Former Gov. George Deukmejian.

This Date in UCSF History: Mandatory AIDS Testing Criticized

Campus

[Originally published in Synapse - The UCSF student newspaper, April 17, 1982] Gov. George Deukmejian and a large media entourage swung through two UCSF labs on April 10 for an update on the state of AIDS research. On the same day, Assemblyman Art Agnos, D-San Francisco, attacked the governor for moving too timidly on the disease, because of its association with homosexuality.

Deukmejian was briefed by a team of AIDS researchers and clinicians, including Dr. Merle Sande, chairman of the UC Systemwide Task Force on AIDS and vice chairman of the UCSF Department of Medicine; Dr. Jay Levy, professor of medicine and one of the first scientists to isolate the AIDS virus; and Dr. Constance Wofsy, co-director of AIDS activities at San Francisco General Hospital.

The researchers and other UCSF officials thanked the governor for his assistance in funding AIDS research and credited state funding as one of the most important reasons for progress in understanding the disease.

“I've been very encouraged by what I've seen today,” Deukmejian said, indicating a realization of the importance of both research and education.

In the past, many scientists have bitterly criticized the governor for cutting the AIDS appropriations designated by the Legislature. There was no discussion at the UCSF event of whether the governor was considering the major increase in state support considered vital by researchers.

“We are opposed to any indiscriminate type of mandatory testing,” for the AIDS virus, Deukmejian said after his lab tour.

The comment was in reference to his controversial endorsement of mandatory tests under certain circumstances, made the previous day.
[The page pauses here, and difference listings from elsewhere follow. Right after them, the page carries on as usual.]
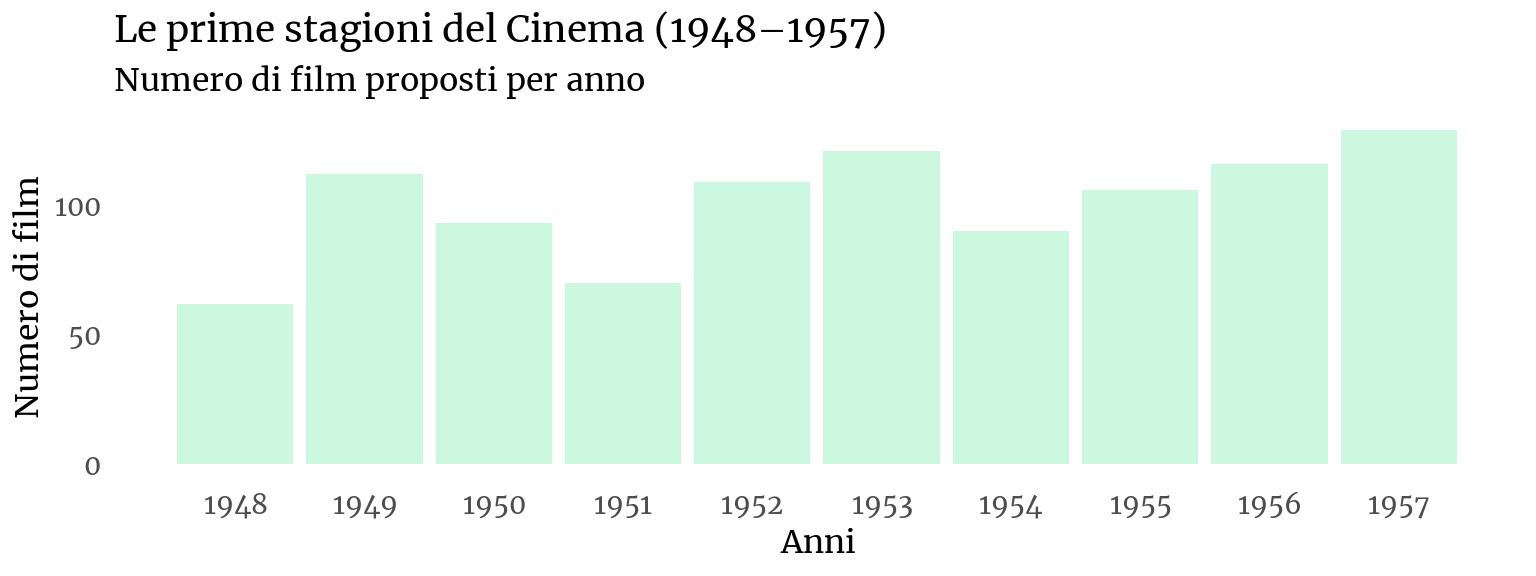
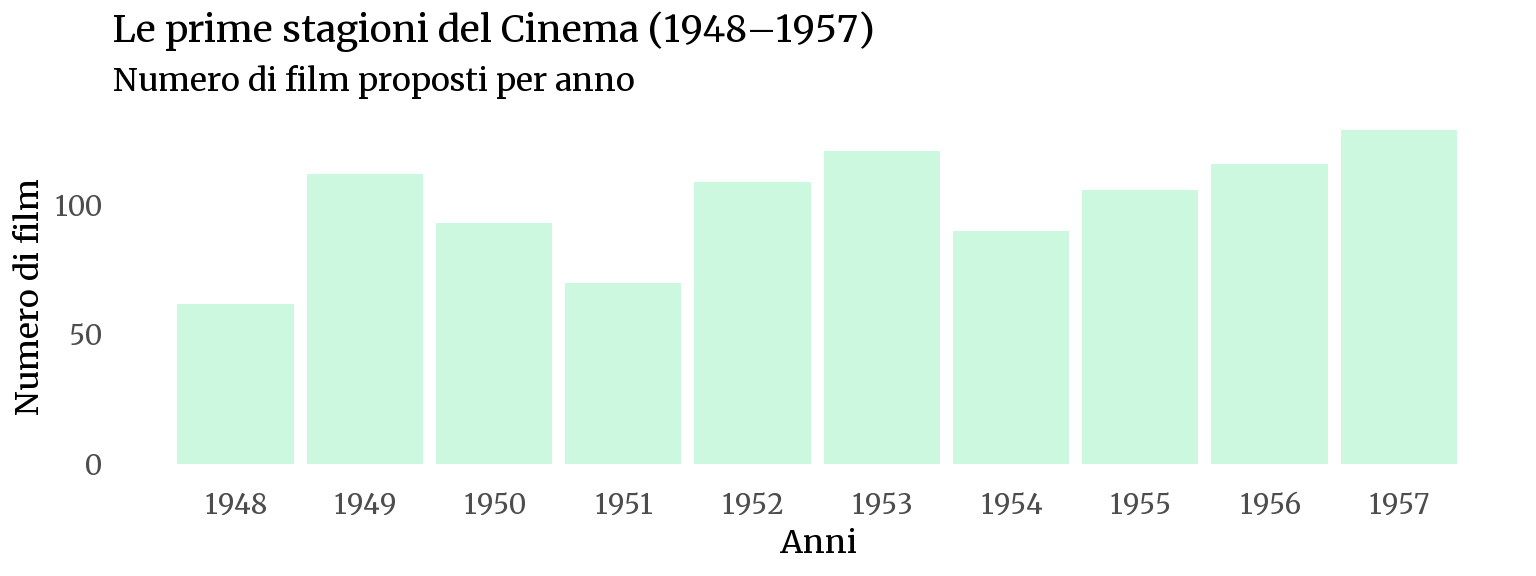
add descriptions to articles and update image attributes for accessibility

diff --git a/content/articoli/2023-04-27-la-nascita-del-cinema-a-san-vito/index.md b/content/articoli/2023-04-27-la-nascita-del-cinema-a-san-vito/index.md
@@ -39,7 +39,7 @@ La struttura era suddivisa in quattro ambienti: ingresso, cabina di proiezione, 
 
 Dopo diversi mesi di lavoro e burocrazia, il **19 marzo 1949** il prefetto di Catanzaro rilasciò a Vito Sestito l’autorizzazione ufficiale per gli spettacoli pubblici[^3]. L’inaugurazione del **Cinema di Piazza Mario Polerà** fu accolta con entusiasmo: la notizia si diffuse rapidamente nei paesi vicini, e la piccola sala non riusciva a contenere tutti gli spettatori. Si rese così necessario un **calendario d’ingresso per paese**, un sistema ingegnoso che dimostra la straordinaria partecipazione popolare.
 
-<img src="{{< blogdown/postref >}}index_files/figure-html/unnamed-chunk-1-1.png" width="768" />
+<img src="{{< blogdown/postref >}}index_files/figure-html/unnamed-chunk-1-1.png" alt="" width="768" />
 
 Ogni proiezione era preceduta da brevi intermezzi musicali e da "[La Settimana Incom](https://www.archivioluce.com/la-settimana-incom/)", cinegiornale che diffondeva notizie di attualità e sport, simbolo della nuova Italia repubblicana.
 
@@ -59,7 +59,7 @@ Negli anni Cinquanta il cinema dovette spesso confrontarsi con la morale cattoli
 
 Tali episodi rivelano il delicato equilibrio tra iniziativa culturale, controllo morale e autorità ecclesiastica, tipico delle realtà provinciali dell’Italia del tempo.
 
-<img src="{{< blogdown/postref >}}index_files/figure-html/unnamed-chunk-2-1.png" width="768" />
+<img src="{{< blogdown/postref >}}index_files/figure-html/unnamed-chunk-2-1.png" alt="" width="768" />
 
 ## Verso un nuovo cinema
 

diff --git a/content/articoli/2025-11-05-gli-anni-d-oro-del-cinema-teatro-sestito/index.md b/content/articoli/2025-11-05-gli-anni-d-oro-del-cinema-teatro-sestito/index.md
@@ -15,7 +15,7 @@ Il periodo compreso tra il 1957 e il 1979 rappresenta per il *Cinema Sestito* la
 
 I dati provenienti dal registro delle proiezioni mostrano un periodo costante del numero di film proposti fino al 1966, anno che segna l’apice dell’attività. A partire dalla fine degli anni Settanta, tuttavia, la curva inizia a scendere, riflettendo i mutamenti del mercato, la diffusione della televisione e l’emergere di nuove forme di intrattenimento. Nel 1979 il calo diventa significativo, aprendo una fase di progressivo ridimensionamento dell’offerta.
 
-<img src="{{< blogdown/postref >}}index_files/figure-html/unnamed-chunk-1-1.png" width="768" />
+<img src="{{< blogdown/postref >}}index_files/figure-html/unnamed-chunk-1-1.png" alt="" width="768" />
 
 ## La costruzione del nuovo cinema in Via Doria
 

diff --git a/content/programmazione-storica/fonti/_index.md b/content/programmazione-storica/fonti/_index.md
@@ -21,7 +21,7 @@ Le principali tipologie di fonti sono:
 4. ✍  **[Appunti](/categories/appunti/)**, blocchi o fogli sciolti su cui erano annotati i film mese per mese, talvolta accompagnati dai relativi incassi.
 5. 🎞 Manifesti e locandine sono stati consultati come riscontro per le date, ma non catalogati in modo sistematico.
 
-<img src="/programmazione-storica/fonti/_index_files/figure-html/unnamed-chunk-1-1.png" width="768" />
+<img src="/programmazione-storica/fonti/_index_files/figure-html/unnamed-chunk-1-1.png" alt="" width="768" />
 
 ---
On April 4, Kenneth Kizer, director of the State Department of Health Services, proposed that the state be empowered to enforce tests on sex offenders and high-risk groups, such as gay men and intravenous drug users, during sudden AIDS outbreaks.

Mandatory tests are not considered necessary or desirable by most AIDS experts in the vast majority of cases.

The governor has stopped short of explicitly endorsing all of Kizer's recommendations. He said mandatory tests would be called for in case of “a clear and present danger” to a large portion of the public, but did not specify what would constitute such a condition.

He specifically endorsed mandatory tests for rapists and “mentally disordered sex offenders.” Deukmejian did not say how those two categories differed. Critics have charged that using vague criteria in forced testing would lead to unnecessary invasions of privacy and would increase anti-gay sentiment.

Deukmejian also said he supports the transfer of names of people who test positive for exposure to the AIDS virus to the state health department, as is the case with some other communicable diseases.

Many of those combatting AIDS feel the move would be dangerous and ineffective for a variety of reasons. Primary among these, said Holly Smith, spokeswoman for the San Francisco AIDS Foundation, is that the AIDS antibody test indicates exposure only — not whether the virus is active or if it can be passed on to others.

The state currently operates “alternative testing sites,” based on strict anonymity, which focus on educating people about safe sex practices. The program guarantees anonymity because “people who have an antibody positive test result can be denied insurance or employment, and face other forms of very awful discrimination,” said Smith. Such discrimination is based on unfounded fear, she added.

The governor's ostensible goal for the transfer of names would be to implement the public health tool of “contact tracing,” used for many sexually transmitted diseases. This method involves contacting and treating sexual partners of a person known to have a communicable disease. But contact tracing has no applicability to AIDS, Smith said, because there is no treatment for the disease.

The Foundation believes ending the policy of anonymous testing would be a major mistake. Passing names to the state would erode educational efforts — the main tool for fighting the disease — by driving potential AIDS victims further underground, she said.

And the Foundation believes potential AIDS victims may resort to risky, anonymous sex — instead of safer sex practices — for fear that they later would be asked to report sex partners to state authorities.